Last October marked the first time the shows were combined at one site; previously, they had been held at several venues around Paris. But old habits die hard; 31 of Atmosphere's 58 exhibitors stayed at their traditional location at the nearby Hotel Saint-James et d'Albany.

Carrousel director Yves Mouclier, son of Chambre Syndicale President Jacques Mouclier, said he was looking to further tie in the tents at the Tuileries with the designer collections.

"Next fall, we hope to have two exhibitors, selected by the Chambre Syndicale, who will be allowed to stage shows at the Louvre during the ready-to-wear collections," he said.

Mouclier said attendance after three days, the last available count, was 4,052, up 25 percent over all five days last October. The figure refers to the number of stores at the shows and not the total number of buyers.
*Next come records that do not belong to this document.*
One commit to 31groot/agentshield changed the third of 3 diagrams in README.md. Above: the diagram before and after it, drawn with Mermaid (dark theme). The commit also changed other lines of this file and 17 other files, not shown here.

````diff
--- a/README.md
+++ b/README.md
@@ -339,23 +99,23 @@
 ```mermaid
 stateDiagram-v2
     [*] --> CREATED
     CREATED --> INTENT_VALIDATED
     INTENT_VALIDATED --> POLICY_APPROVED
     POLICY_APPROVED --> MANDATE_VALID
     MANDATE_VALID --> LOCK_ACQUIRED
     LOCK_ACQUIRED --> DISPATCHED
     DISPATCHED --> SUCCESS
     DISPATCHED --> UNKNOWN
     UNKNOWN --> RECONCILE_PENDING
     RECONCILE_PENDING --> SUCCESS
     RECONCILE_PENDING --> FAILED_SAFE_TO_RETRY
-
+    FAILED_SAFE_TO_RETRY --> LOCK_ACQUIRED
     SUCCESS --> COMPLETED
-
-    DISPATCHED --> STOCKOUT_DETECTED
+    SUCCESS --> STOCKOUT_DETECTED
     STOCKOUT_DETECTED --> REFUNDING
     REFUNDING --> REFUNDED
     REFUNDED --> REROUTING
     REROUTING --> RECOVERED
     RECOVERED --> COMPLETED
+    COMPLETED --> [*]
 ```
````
Although the Carrousel benefits from its proximity to the designer collections, some exhibitors complained that reducing the shows from five days to four, plus the hectic weekend schedule at the start of the collections, made it hard for buyers to find the time to come to the Carrousel.

That problem may be resolved next fall. Mouclier said that since the Paris collections would start Monday, Oct. 10, the Carrousel dates might be pushed back to the end of the week, easing conflicts. Meanwhile, at Atmosphere, some exhibitors complained about steep rate hikes. Prices per square meter at the Carrousel jumped from about $394 (2,300 francs) in October to $428 (2,500 francs) in March.
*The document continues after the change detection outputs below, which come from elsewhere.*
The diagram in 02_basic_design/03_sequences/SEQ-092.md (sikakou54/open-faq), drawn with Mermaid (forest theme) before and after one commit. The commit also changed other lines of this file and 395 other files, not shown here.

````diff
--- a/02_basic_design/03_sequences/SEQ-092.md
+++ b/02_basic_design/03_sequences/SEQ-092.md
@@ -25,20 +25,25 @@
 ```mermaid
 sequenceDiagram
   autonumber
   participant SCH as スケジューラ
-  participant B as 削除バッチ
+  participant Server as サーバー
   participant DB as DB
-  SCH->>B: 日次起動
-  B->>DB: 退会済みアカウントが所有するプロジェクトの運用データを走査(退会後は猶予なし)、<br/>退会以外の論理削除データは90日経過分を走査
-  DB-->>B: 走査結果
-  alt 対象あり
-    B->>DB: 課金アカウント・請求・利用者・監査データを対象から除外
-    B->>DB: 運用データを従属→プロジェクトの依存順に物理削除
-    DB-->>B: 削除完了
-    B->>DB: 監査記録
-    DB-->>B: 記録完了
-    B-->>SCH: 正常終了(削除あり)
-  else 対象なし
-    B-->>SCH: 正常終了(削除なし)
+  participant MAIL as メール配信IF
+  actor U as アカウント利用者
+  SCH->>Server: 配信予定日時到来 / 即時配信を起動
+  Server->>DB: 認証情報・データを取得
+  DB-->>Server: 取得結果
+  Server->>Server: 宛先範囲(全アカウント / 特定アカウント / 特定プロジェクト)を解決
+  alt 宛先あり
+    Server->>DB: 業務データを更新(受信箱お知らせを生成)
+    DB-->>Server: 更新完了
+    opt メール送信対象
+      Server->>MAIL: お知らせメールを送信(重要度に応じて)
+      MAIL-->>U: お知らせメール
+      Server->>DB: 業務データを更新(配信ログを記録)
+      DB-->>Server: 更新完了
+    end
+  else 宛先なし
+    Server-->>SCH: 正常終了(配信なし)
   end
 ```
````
In terms of trends, layering was important. There was also talk at a few exhibits that U.S. buyers were not particularly price sensitive this time around. But this was far from universal, and many exhibitors put their less-expensive foot forward.The Belgian firm Anvers, for example, was showing its less-expensive line of casual separates, Simple d'Anvers, for the second season. "It's our way of combating price resistance," explained Martine Julien, who represents Anvers in the U.S.

Maria Drogo, an Italian designer whose firm is based in Barcelona, Spain, won praise for her efforts on prices from Karen Daskas of Birmingham, Mich., whose store Tender caters to 20- and 30-year-olds.

"The fabrics are great. She has a lot of style and the prices are good," Daskas said. "I just received her spring collection and sold 11 pieces in less than two hours."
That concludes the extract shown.